I also set up another sample hoop stash.
This time I only prepared wool, silk, cotton, and linen.
My mordants are:
oxalis acid (ran out of rhubarb leaves and I had this on hand, thank goodness)
I used a second bath of the tannic acid and it was so much more powerful than the first bath. I only let it soak for a day and holy cow!) It's a beautiful color on it's own.
After these dry, I'll sort them into their proper bags and then assemble 20 hoops with one of each.
My first dye pot will be my jewelweed out back.
And then maybe the horsetail out front.
I'm finding that most of the time now, I just need 10 minutes here, 30 minutes there, to get anything going, or to check on progress or to just cleanup.
Plant dyeing is very involved and a super long process, but it is not something that you need to stick by for hours and hours.
At least not the way I do it.
And I'm so excited about my sample hoop work.
I love setting these hoops up.
It's long and tedious. But also mediative.
Then at the end, when inspriation strikes, I grab a hoop and throw it in a simmering pot of plants and let it be.
It's such a beautiful thing.
And after all is said and done, I take my little piece from each one to add to my organized sample hoops
my catergories are lichens, foraged plants, mushrooms, kitchen scraps, pigments extracts, and teas.
and the rest.... I add here:
A little quilt for R.
And then there this little thing.
A view I haven't really noticed before until I was riding my bike, which I hadn't done in a year, to go to a new pilates class which I hadn't done in 15 years.
All of which felt so great.
Being a new mom.... I can find it very hard to remember when to let go and do something just for me, like leaving the house and taking a class.
Or letting it be ok that I can only spend who knows how long in the studio before the baby wakes up.
I'm realizing quite happily, that it never matters and that planning only goes so far.
I still pinch myself for how full and rich my life is.
such a pretty little quilt. Reminds me a bit of the Amish quilts.
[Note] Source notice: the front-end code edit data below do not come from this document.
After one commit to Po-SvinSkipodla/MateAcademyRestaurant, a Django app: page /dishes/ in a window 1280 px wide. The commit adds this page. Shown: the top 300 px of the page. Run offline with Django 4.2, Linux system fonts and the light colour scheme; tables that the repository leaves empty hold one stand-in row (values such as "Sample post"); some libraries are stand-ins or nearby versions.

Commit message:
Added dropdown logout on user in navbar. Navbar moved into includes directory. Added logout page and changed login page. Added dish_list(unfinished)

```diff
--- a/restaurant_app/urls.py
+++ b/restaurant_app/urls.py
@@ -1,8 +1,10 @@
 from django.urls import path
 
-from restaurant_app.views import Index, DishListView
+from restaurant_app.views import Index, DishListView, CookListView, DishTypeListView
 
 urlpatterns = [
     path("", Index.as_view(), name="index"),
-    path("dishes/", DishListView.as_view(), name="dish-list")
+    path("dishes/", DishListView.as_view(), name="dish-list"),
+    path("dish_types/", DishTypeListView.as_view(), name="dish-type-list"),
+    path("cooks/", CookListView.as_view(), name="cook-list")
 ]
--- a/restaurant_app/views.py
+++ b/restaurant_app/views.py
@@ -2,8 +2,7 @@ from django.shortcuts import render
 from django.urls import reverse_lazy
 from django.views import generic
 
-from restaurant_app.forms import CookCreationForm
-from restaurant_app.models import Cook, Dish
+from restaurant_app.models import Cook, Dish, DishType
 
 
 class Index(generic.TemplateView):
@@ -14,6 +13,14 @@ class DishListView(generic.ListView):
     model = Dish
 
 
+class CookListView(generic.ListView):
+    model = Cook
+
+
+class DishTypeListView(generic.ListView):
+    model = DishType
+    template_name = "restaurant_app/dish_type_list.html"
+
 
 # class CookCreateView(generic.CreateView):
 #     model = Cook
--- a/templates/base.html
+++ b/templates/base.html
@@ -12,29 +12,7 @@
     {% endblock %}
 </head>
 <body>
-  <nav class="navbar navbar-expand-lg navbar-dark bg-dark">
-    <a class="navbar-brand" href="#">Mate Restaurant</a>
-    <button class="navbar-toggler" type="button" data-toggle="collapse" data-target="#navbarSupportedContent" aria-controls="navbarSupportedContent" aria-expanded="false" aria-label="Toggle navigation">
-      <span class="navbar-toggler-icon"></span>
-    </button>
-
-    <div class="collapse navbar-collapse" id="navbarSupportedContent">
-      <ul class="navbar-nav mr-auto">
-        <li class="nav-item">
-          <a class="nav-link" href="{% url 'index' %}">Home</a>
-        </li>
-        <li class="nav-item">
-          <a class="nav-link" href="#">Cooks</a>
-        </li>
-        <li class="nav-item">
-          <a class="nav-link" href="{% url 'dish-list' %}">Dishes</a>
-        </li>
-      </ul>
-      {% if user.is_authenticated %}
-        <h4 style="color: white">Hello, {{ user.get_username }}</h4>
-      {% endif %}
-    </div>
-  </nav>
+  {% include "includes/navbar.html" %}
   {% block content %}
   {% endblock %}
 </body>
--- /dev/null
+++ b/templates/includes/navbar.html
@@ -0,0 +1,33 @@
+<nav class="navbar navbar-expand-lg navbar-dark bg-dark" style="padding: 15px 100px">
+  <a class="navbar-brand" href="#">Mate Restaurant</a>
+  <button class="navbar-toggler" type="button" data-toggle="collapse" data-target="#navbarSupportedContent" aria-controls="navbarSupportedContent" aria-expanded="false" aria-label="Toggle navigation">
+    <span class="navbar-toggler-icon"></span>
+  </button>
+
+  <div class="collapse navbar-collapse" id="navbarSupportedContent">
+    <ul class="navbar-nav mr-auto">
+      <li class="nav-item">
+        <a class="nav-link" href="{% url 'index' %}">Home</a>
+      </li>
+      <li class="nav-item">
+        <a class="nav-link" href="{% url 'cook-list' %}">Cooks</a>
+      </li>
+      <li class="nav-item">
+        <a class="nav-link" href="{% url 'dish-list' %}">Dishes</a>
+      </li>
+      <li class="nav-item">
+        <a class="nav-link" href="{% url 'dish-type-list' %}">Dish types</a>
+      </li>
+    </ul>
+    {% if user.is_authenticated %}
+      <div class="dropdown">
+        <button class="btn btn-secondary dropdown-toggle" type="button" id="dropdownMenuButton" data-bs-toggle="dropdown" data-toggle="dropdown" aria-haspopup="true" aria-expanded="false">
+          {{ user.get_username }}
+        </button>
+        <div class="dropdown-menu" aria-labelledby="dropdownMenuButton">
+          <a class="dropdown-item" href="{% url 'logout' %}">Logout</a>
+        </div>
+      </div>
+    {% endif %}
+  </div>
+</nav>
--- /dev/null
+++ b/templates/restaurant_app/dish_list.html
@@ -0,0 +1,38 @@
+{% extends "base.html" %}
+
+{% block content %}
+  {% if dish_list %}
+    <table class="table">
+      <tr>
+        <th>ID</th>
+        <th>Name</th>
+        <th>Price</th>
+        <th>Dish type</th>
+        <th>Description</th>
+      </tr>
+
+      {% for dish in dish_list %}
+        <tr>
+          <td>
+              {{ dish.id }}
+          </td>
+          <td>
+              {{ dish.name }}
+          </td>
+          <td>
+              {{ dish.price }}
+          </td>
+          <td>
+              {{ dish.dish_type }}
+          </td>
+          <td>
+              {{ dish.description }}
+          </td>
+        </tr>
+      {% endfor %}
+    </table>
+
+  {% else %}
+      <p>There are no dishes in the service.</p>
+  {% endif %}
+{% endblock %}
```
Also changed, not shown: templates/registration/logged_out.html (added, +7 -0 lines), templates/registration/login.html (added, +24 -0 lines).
Did you ever read Plain and Simple? It's a very good read. Here's a link if you care to check it out http://www.amazon.com/Plain-Simple-Womans-Journey-Amish/dp/0062501860
Post a Comment